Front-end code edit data
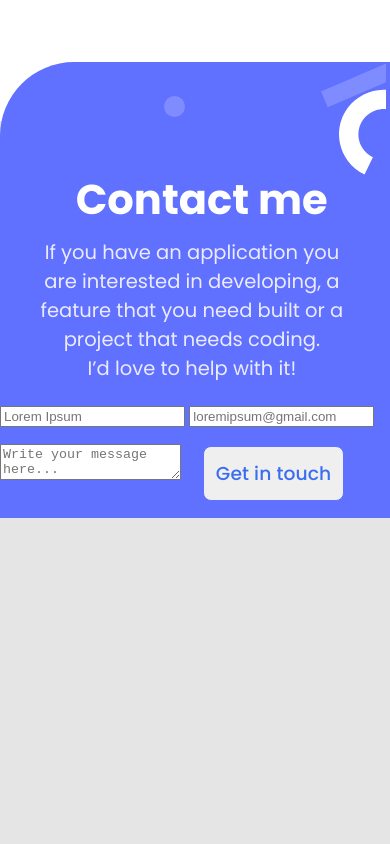
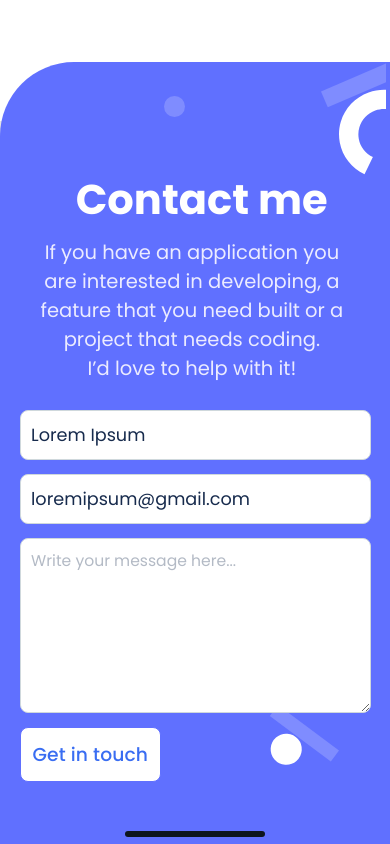
Before and after one commit to porag-m06/My-Portfolio, a website: page index.html in a window 390 px wide. Shown: the part 4244-5088 px from the top of the page. Before the commit the page ends 4762 px from the top, so only its background shows below. Drawn offline with Linux system fonts and the light colour scheme.

Commit message:
finished styling the contact me section

```diff
--- a/style.css
+++ b/style.css
@@ -380,7 +380,7 @@ body {
   .contact {
     width: 100vw;
     background: #6070ff;
-    background-image: url("./assets/contact/contact\ form\ shapes-mobile.svg");
+    background-image: url(./assets/contact/contact\ form\ shapes-mobile.svg);
     background-repeat: no-repeat;
     background-position: 42vw 0vw;
     display: flex;
@@ -416,4 +416,57 @@ body {
     text-align: center;
     color: #ebebff;
   }
+
+  .from-container {
+    width: 90%;
+    display: flex;
+    flex-direction: column;
+    align-items: center;
+    justify-content: center;
+  }
+
+  input,
+  textarea {
+    width: 100%;
+    height: 12.8vw;
+    background: #fff;
+    border: 1px solid #cfd8dc;
+    border-radius: 8px;
+    margin: 2% 0%;
+    padding: 3%;
+    font-family: 'Poppins', sans-serif;
+    font-weight: 400;
+    font-size: 4.53vw;
+  }
+
+  textarea {
+    height: 45vw;
+    font-family: 'Poppins', sans-serif;
+    font-weight: 400;
+    font-size: 4vw;
+    color: #b3bac5;
+  }
+
+  textarea::placeholder {
+    color: #B3BAC5;
+  }
+
+  input::placeholder {
+    color: #172B4D;
+  }
+
+  .get-in-touch {
+    background: #fff;
+    margin: 0;
+  }
+
+  .btm-bar {
+    margin-top: 49px;
+    width: 36vw;
+    height: 1.33vw;
+    bottom: 3vw;
+    margin-bottom: 2vw;
+    border-radius: 10px;
+    background: #0d151e;
+  }
 }
```
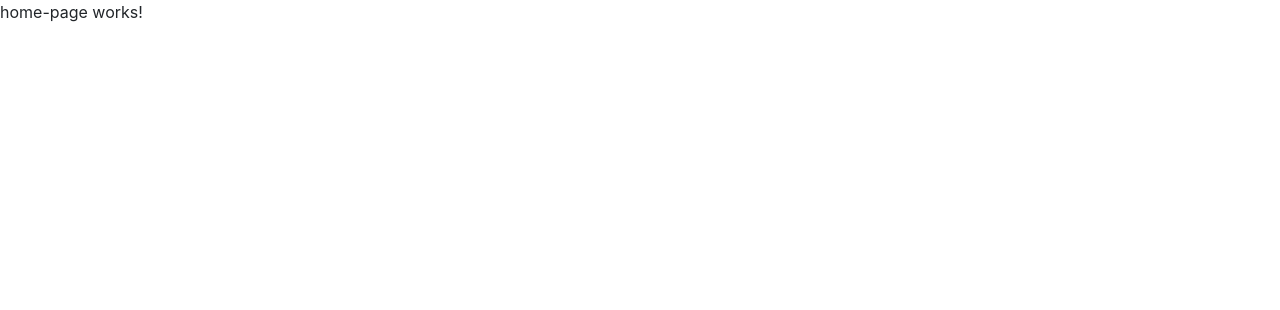
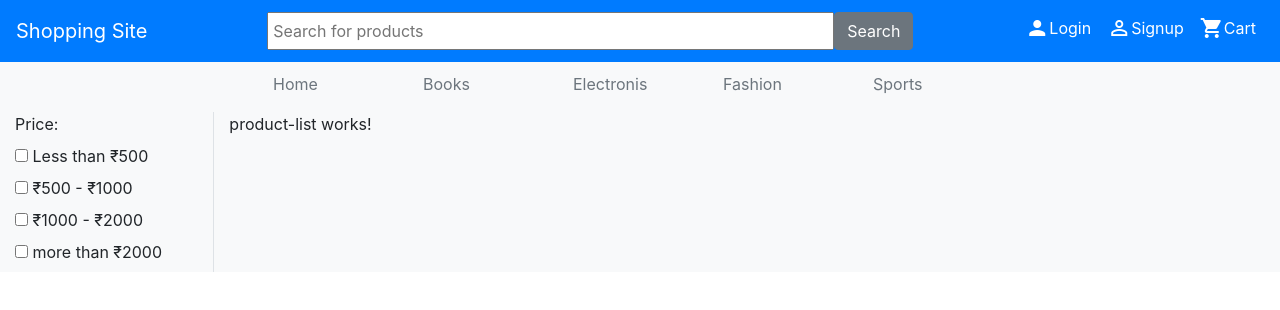
Before and after one commit to gauravsetia1/Ecommerce-site-frontend, an Angular app: page /home in a window 1280 px wide. Shown: the top 310 px of the page. Built offline with nearby package versions, Linux system fonts and the light colour scheme.

Commit message:
routing is working

```diff
--- a/src/app/home-page/home-page.component.html
+++ b/src/app/home-page/home-page.component.html
@@ -1 +1,26 @@
-<p>home-page works!</p>
+<app-nav-bar></app-nav-bar>
+<div class="row mx-0 bg-light">
+  <div class="col-2">
+    <form>
+      <div>
+        <label>Price:</label>
+      </div>
+      <div class="checkbox">
+        <label><input type="checkbox" name="range1"> Less than ₹500</label>
+      </div>
+      <div class="checkbox">
+        <label><input type="checkbox" name="range2"> ₹500 - ₹1000 </label>
+      </div>
+      <div class="checkbox">
+        <label><input type="checkbox" name="range3"> ₹1000 - ₹2000 </label>
+      </div>
+      <div class="checkbox">
+        <label><input type="checkbox" name="range4"> more than ₹2000 </label>
+      </div>
+    </form>
+  </div>
+
+  <div class="col-10 border-left">
+    <app-product-list></app-product-list>
+  </div>
+</div>
--- a/src/app/nav-bar/nav-bar.component.html
+++ b/src/app/nav-bar/nav-bar.component.html
@@ -7,13 +7,13 @@
   <div>
   <ul class="navbar-nav">
     <li class="nav-item">
-      <a class="nav-link text-white" href="#"><i class="material-icons">person</i><span style="vertical-align: top">Login</span></a>
+      <a class="nav-link text-white" routerLink="/login"><i class="material-icons">person</i><span style="vertical-align: top">Login</span></a>
     </li>
     <li class="nav-item">
-      <a class="nav-link text-white" href="#"><i class="material-icons">person_outline</i><span style="vertical-align: top">Signup</span></a>
+      <a class="nav-link text-white" routerLink="/signup"><i class="material-icons">person_outline</i><span style="vertical-align: top">Signup</span></a>
     </li>
     <li class="nav-item">
-      <a class="nav-link text-white" href="#"><i class="material-icons">shopping_cart</i><span style="vertical-align: top">Cart</span></a>
+      <a class="nav-link text-white" routerLink="/mycart"><i class="material-icons">shopping_cart</i><span style="vertical-align: top">Cart</span></a>
     </li>
   </ul>
   </div>
@@ -21,7 +21,7 @@
 <nav class="navbar navbar-expand-sm bg-light justify-content-center mt-5 pt-3">
   <ul class="navbar-nav">
     <li class="nav-item" style="min-width: 150px">
-      <a class="nav-link text-muted" href="#">Home</a>
+      <a class="nav-link text-muted" routerLink="/home" routerLinkActive="active">Home</a>
     </li>
     <li class="nav-item" style="min-width: 150px">
       <a class="nav-link text-muted" href="#">Books</a>
```
Also changed, not shown: src/app/app.component.html (+0 -20 lines), src/app/app.route.ts (+6 -1 lines).
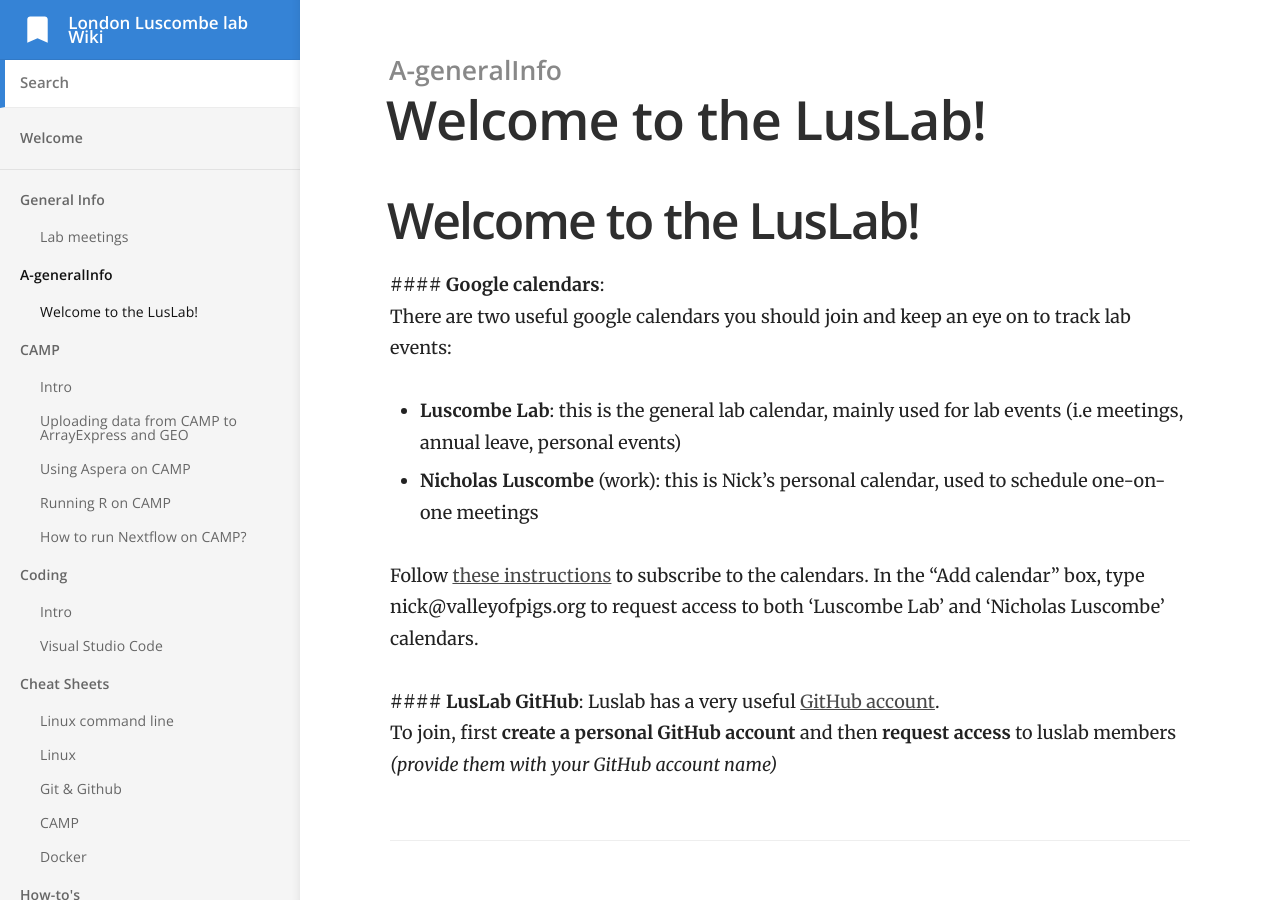
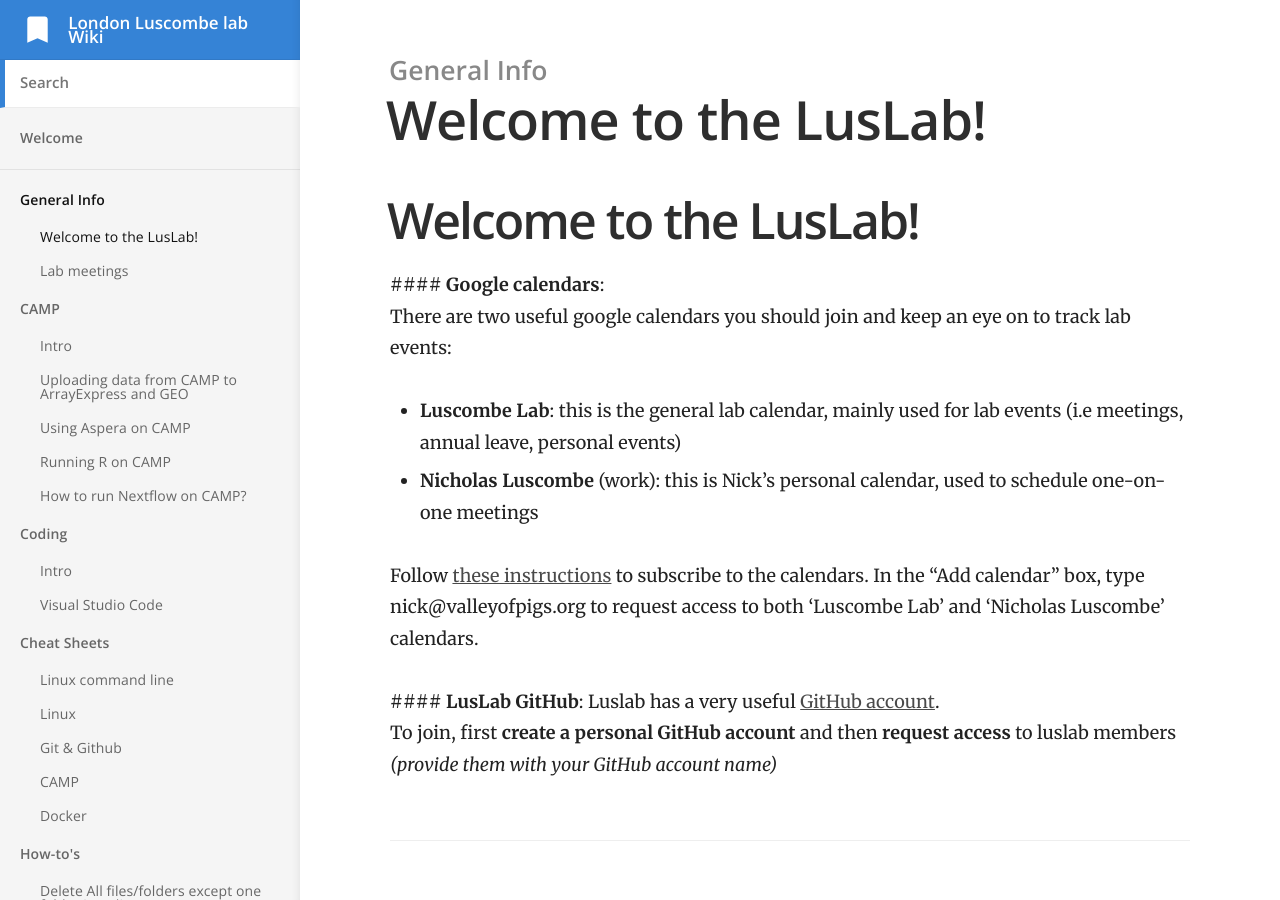
Before and after one commit to luslab/luslab.github.io, a Jekyll site: the page built from _docs/A-generalInfo/new-starts.md, in a window 1280 px wide and 900 px high. Built offline with Jekyll 4.4.1, drawn with Linux system fonts in a browser that asks for light colours.

Commit message:
Update new-starts.md

```diff
--- a/_docs/A-generalInfo/new-starts.md
+++ b/_docs/A-generalInfo/new-starts.md
@@ -1,6 +1,6 @@
 ---
 title: Welcome to the LusLab!
-category: A-generalInfo
+category: General Info
 order: 1
 ---
 
```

• **Task brief**
Note how many lines above hold "background" and give that figure alone.

• **Written reply**
9